ACTS OF LOVE ARE SMALL
Let me tell you a short story that will make you feel better about
helping Haiti or any little things you are sometimes able to do for
When my mother’s health broke she said to me, “Son, I want you to do
something for me. It may not seem to you to be a big thing but it will
be a big thing to me.”
She went on to tell me how a girl was disowned by a man in her family
because he thought she was the result of his wife’s adultery. Bacause
the father disowned her, others in the family took no interest in her.
Mother decided that there was no such thing as an illegitimate child.
With her Cherokee eyes flashing, she said, “There may be illegitimate
parents whose behavior is unworthy, but all children are beautiful and
Mother visited the child when she was small, took her gifts, and started

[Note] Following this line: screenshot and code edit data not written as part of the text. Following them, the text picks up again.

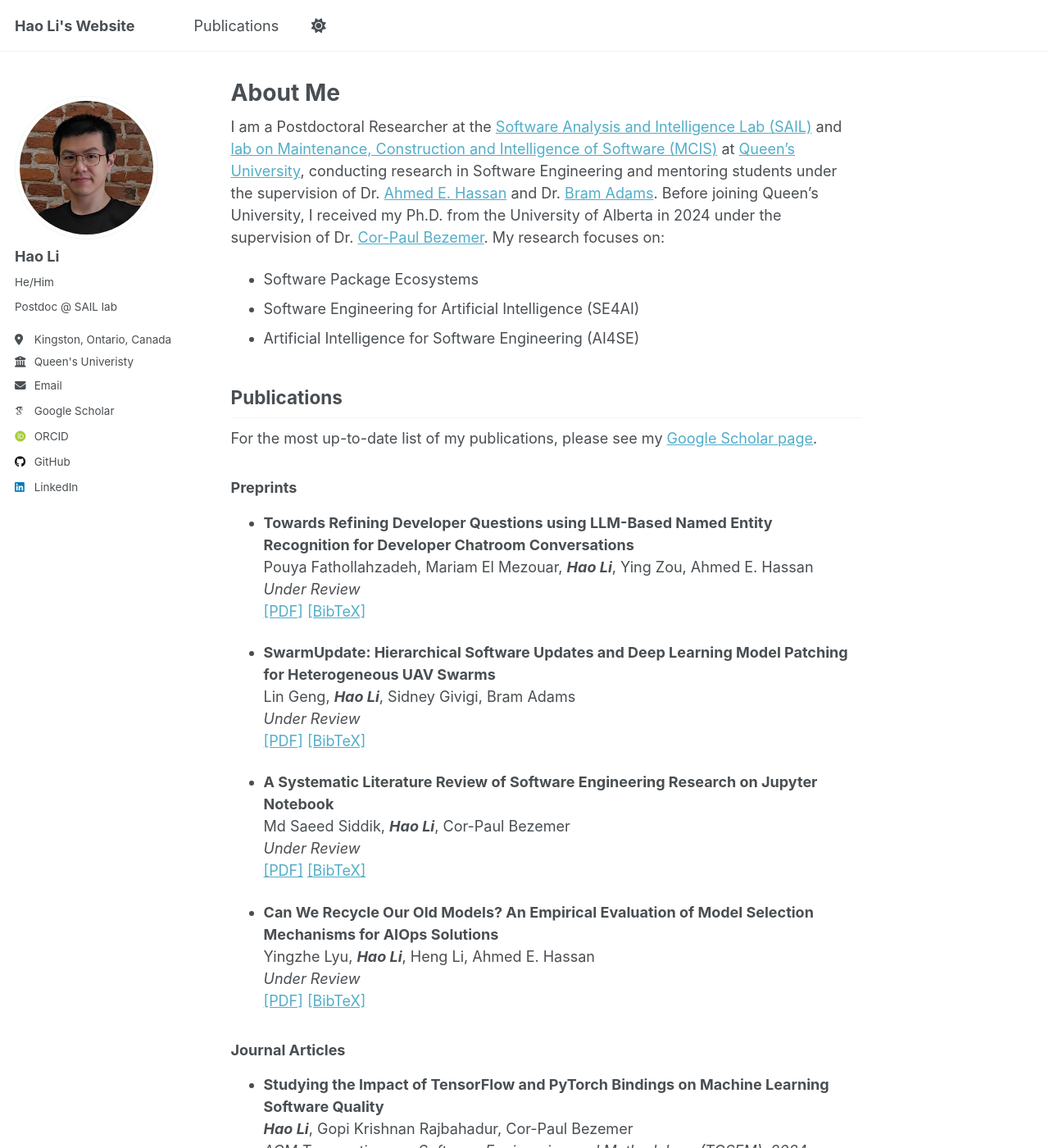
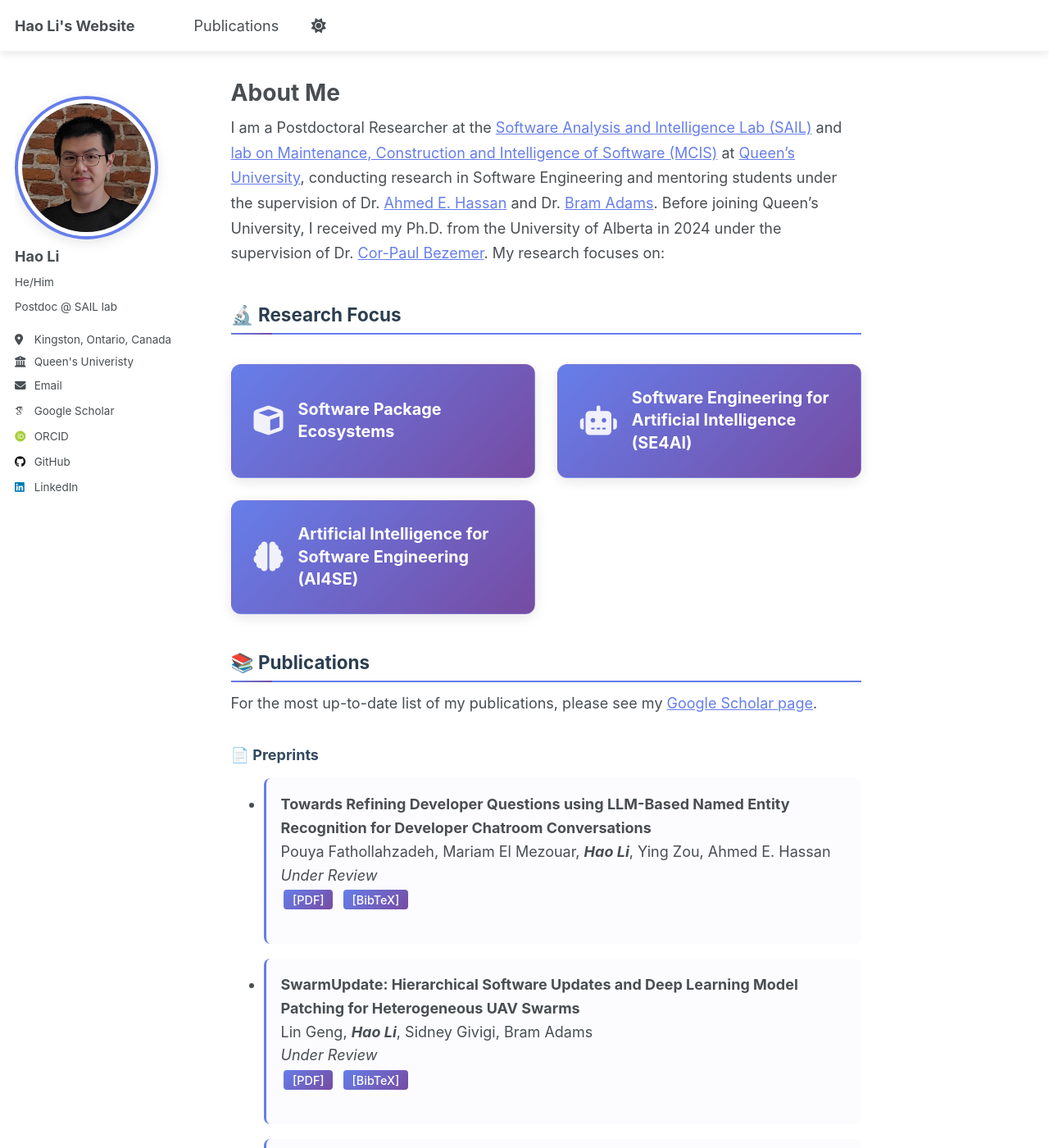
Before and after one commit to Leo-LiHao/Leo-LiHao.github.io, a Jekyll site: the page built from _pages/about.md, in a window 1280 px wide and 1400 px high. Shown: the whole window at 82% size. Built offline with Jekyll 4.4.1, drawn with Linux system fonts in a browser that asks for light colours; some web fonts are replaced; some of the changed text lies outside the part shown.

Commit message:
Enhance website visual design with modern styling and interactive elements
- Add beautiful gradient cards for research areas with FontAwesome icons
- Enhance all section headers with relevant emojis for better visual hierarchy
- Implement modern purple/blue gradient color scheme throughout the site
- Add interactive hover effects and smooth transitions
- Style publication links as attractive gradient buttons
- Improve typography, spacing, and overall readability
- Add responsive design support for mobile devices
- Include dark mode styling support

🤖 Generated with [Claude Code](https://claude.ai/code)

Co-Authored-By: Claude <noreply@anthropic.com>

```diff
--- a/_pages/about.md
+++ b/_pages/about.md
@@ -9,15 +9,28 @@ redirect_from:
 
 I am a Postdoctoral Researcher at the [Software Analysis and Intelligence Lab (SAIL)](https://sail.cs.queensu.ca/) and [lab on Maintenance, Construction and Intelligence of Software (MCIS)](https://mcis.cs.queensu.ca/) at [Queen’s University](https://www.queensu.ca/), conducting research in Software Engineering and mentoring students under the supervision of Dr. [Ahmed E. Hassan](https://scholar.google.com/citations?user=9hwXx34AAAAJ&hl=en) and Dr. [Bram Adams](https://scholar.google.com/citations?user=XS9QH_UAAAAJ&hl=en). Before joining Queen’s University, I received my Ph.D. from the University of Alberta in 2024 under the supervision of Dr. [Cor-Paul Bezemer](https://scholar.google.com/citations?user=8HgcKdoAAAAJ&hl=en). My research focuses on:
 
-- Software Package Ecosystems
-- Software Engineering for Artificial Intelligence (SE4AI)
-- Artificial Intelligence for Software Engineering (AI4SE)
+## 🔬 Research Focus
 
-## Publications
+<div class="research-areas">
+  <div class="research-item">
+    <i class="fas fa-cube"></i>
+    <strong>Software Package Ecosystems</strong>
+  </div>
+  <div class="research-item">
+    <i class="fas fa-robot"></i>
+    <strong>Software Engineering for Artificial Intelligence (SE4AI)</strong>
+  </div>
+  <div class="research-item">
+    <i class="fas fa-brain"></i>
+    <strong>Artificial Intelligence for Software Engineering (AI4SE)</strong>
+  </div>
+</div>
+
+## 📚 Publications
 
 For the most up-to-date list of my publications, please see my [Google Scholar page](https://scholar.google.com/citations?user=3xI3QLsAAAAJ&hl=en).
 
-### Preprints
+### 📄 Preprints
 
 - **Towards Refining Developer Questions using LLM-Based Named Entity Recognition for Developer Chatroom Conversations**
   Pouya Fathollahzadeh, Mariam El Mezouar, ***Hao Li***, Ying Zou, Ahmed E. Hassan
@@ -39,7 +52,7 @@ For the most up-to-date list of my publications, please see my [Google Scholar p
   *Under Review*
   [[PDF]](https://leo-lihao.github.io/files/P4.pdf) [[BibTeX]](https://leo-lihao.github.io/files/P4.bib)
 
-### Journal Articles
+### 📖 Journal Articles
 
 - **Studying the Impact of TensorFlow and PyTorch Bindings on Machine Learning Software Quality**
   ***Hao Li***, Gopi Krishnan Rajbahadur, Cor-Paul Bezemer
--- /dev/null
+++ b/_sass/_custom-enhancements.scss
@@ -0,0 +1,226 @@
+/* Custom styling for enhanced visual appeal */
+
+/* Research areas styling */
+.research-areas {
+  display: grid;
+  grid-template-columns: repeat(auto-fit, minmax(300px, 1fr));
+  gap: 1.5rem;
+  margin: 2rem 0;
+}
+
+.research-item {
+  background: linear-gradient(135deg, #667eea 0%, #764ba2 100%);
+  color: white;
+  padding: 1.5rem;
+  border-radius: 12px;
+  display: flex;
+  align-items: center;
+  gap: 1rem;
+  box-shadow: 0 4px 15px rgba(0,0,0,0.1);
+  transition: all 0.3s ease;
+  border: 1px solid rgba(255,255,255,0.1);
+
+  &:hover {
+    transform: translateY(-2px);
+    box-shadow: 0 8px 25px rgba(0,0,0,0.15);
+  }
+
+  i {
+    font-size: 2rem;
+    opacity: 0.9;
+  }
+
+  strong {
+    font-size: 1.1rem;
+    line-height: 1.4;
+  }
+}
+
+/* Enhanced publication styling */
+.publications-section h3 {
+  border-left: 4px solid #667eea;
+  padding-left: 1rem;
+  margin-top: 2rem;
+}
+
+/* Profile enhancement */
+.author__avatar img {
+  border: 4px solid #667eea;
+  box-shadow: 0 4px 15px rgba(0,0,0,0.1);
+  transition: all 0.3s ease;
+
+  &:hover {
+    transform: scale(1.05);
+  }
+}
+
+/* Link styling improvements */
+a {
+  color: #667eea;
+  transition: color 0.3s ease;
+
+  &:hover {
+    color: #764ba2;
+  }
+}
+
+/* Enhanced button styling for PDF/BibTeX links */
+.publication-links a {
+  display: inline-block;
+  background: linear-gradient(135deg, #667eea 0%, #764ba2 100%);
+  color: white;
+  padding: 0.3rem 0.8rem;
+  border-radius: 6px;
+  margin-right: 0.5rem;
+  margin-bottom: 0.5rem;
+  font-size: 0.85rem;
+  font-weight: 500;
+  text-decoration: none;
+  transition: all 0.3s ease;
+  box-shadow: 0 2px 8px rgba(0,0,0,0.1);
+
+  &:hover {
+    transform: translateY(-1px);
+    box-shadow: 0 4px 12px rgba(0,0,0,0.15);
+    color: white;
+    text-decoration: none;
+  }
+}
+
+/* Enhanced section headers */
+.page__content h2 {
+  color: #2c3e50;
+  border-bottom: 2px solid #667eea;
+  padding-bottom: 0.5rem;
+  margin-top: 2.5rem;
+  position: relative;
+  display: flex;
+  align-items: center;
+  gap: 0.5rem;
+
+  &:before {
+    content: "";
+    position: absolute;
+    bottom: -2px;
+    left: 0;
+    width: 50px;
+    height: 2px;
+    background: linear-gradient(135deg, #667eea 0%, #764ba2 100%);
+  }
+}
+
+.page__content h3 {
+  display: flex;
+  align-items: center;
+  gap: 0.5rem;
+  color: #34495e;
+  margin-top: 2rem;
+}
+
+/* Card-like styling for content sections */
+.page__content {
+  line-height: 1.7;
+
+  p {
+    margin-bottom: 1.2rem;
+  }
+
+  li {
+    margin-bottom: 0.8rem;
+    line-height: 1.6;
+  }
+}
+
+/* Publication entries styling */
+.page__content li {
+  background: rgba(102, 126, 234, 0.02);
+  padding: 1rem;
+  margin-bottom: 1rem;
+  border-radius: 8px;
+  border-left: 3px solid #667eea;
+  transition: all 0.3s ease;
+
+  &:hover {
+    background: rgba(102, 126, 234, 0.05);
+    transform: translateX(5px);
+  }
+}
+
+/* Style publication links within list items */
+.page__content li a {
+  background: linear-gradient(135deg, #667eea 0%, #764ba2 100%);
+  color: white;
+  padding: 0.2rem 0.6rem;
+  border-radius: 4px;
+  font-size: 0.8rem;
+  font-weight: 500;
+  text-decoration: none;
+  margin: 0 0.2rem;
+  transition: all 0.3s ease;
+
+  &:hover {
+    transform: translateY(-1px);
+    box-shadow: 0 2px 8px rgba(0,0,0,0.15);
+    color: white;
+    text-decoration: none;
+  }
+}
+
+/* Responsive design improvements */
+@media (max-width: 768px) {
+  .research-areas {
+    grid-template-columns: 1fr;
+  }
+
+  .research-item {
+    flex-direction: column;
+    text-align: center;
+
+    i {
+      margin-bottom: 0.5rem;
+    }
+  }
+}
+
+/* Dark theme support */
+@media (prefers-color-scheme: dark) {
+  .page__content h2 {
+    color: #ecf0f1;
+  }
+
+  .page__content h3 {
+    color: #bdc3c7;
+  }
+
+  .research-item {
+    background: linear-gradient(135deg, #34495e 0%, #2c3e50 100%);
+    border: 1px solid rgba(255,255,255,0.1);
+  }
+
+  .page__content li {
+    background: rgba(255, 255, 255, 0.02);
+
+    &:hover {
+      background: rgba(255, 255, 255, 0.05);
+    }
+  }
+}
+
+/* Improved navigation */
+.masthead {
+  box-shadow: 0 2px 10px rgba(0,0,0,0.1);
+}
+
+/* Footer improvements */
+.page__footer {
+  background: linear-gradient(135deg, #667eea 0%, #764ba2 100%);
+  color: white;
+
+  a {
+    color: rgba(255,255,255,0.8);
+
+    &:hover {
+      color: white;
+    }
+  }
+}
--- a/assets/css/main.scss
+++ b/assets/css/main.scss
@@ -41,3 +41,6 @@
     "vendor/font-awesome/brands",
     "vendor/magnific-popup/magnific-popup"
 ;
+
+/* Custom enhancements */
+@import "custom-enhancements";
```
Also changed, not shown: other parts of _pages/about.md (+5 -5 lines).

writing to her when she moved to Missouri at an early age. She wrote to
her until her own final hospitalization.
Then mother asked, “Will you please continue writing to her when I die?
She was so emotionally damaged when she was a child that she will
continue to need extra love and support the rest of her life.” Mother
gave me her address and I promised to continue correspondence with her.
The day I came home from mother’s funeral, there was a letter in her
mailbox from the lady. Chills ran up my arm as I saw the return address
on the envelope. It was powerful confirmation of my agreement with my
mother. I have honored that agreement and it has been a good experience
The greatest benefit has been to see how much my mother’s letters had
meant to her. She told how mother made her feel a part of the family.
Once when she became mentally ill, mother’s letters kept her from being
committed to a mental hospital and eventually helped her heal. She spoke
of many other crises mother had helped her through. She summarized it
this way: “I do not believe I could have raised my beautiful sons and
remained sane without your mother, yet I doubt I talked personally to
her over a dozen times in my entire life.”
You make think me superstitious but the same day of mother’s funeral, my
Aunt Roberta had been asleep on a front porch couch at the old homeplace,
too ill to go to the funeral. She awoke to find two men sitting on the
edge of the porch. One of them said, “We just came off the railroad
track and are very hungry. For some reason we thought someone here might
make us a sandwich.” Aunt Roberta got up and fixed them both a plate of
She asked me, “Didn’t your mother always feed the hoboes who came off
the tracks behind the house.” I told her about a child-like old man we
children called Baby George who came through about once a year. Even
though he never smelled very good, mother fixed him a fine tray of food
and treated him with respect.
Jesus promised a special reward to those who minister to “the least.”
But I never felt mother saw anyone as less than herself.
That’s why it was all so beautiful to me.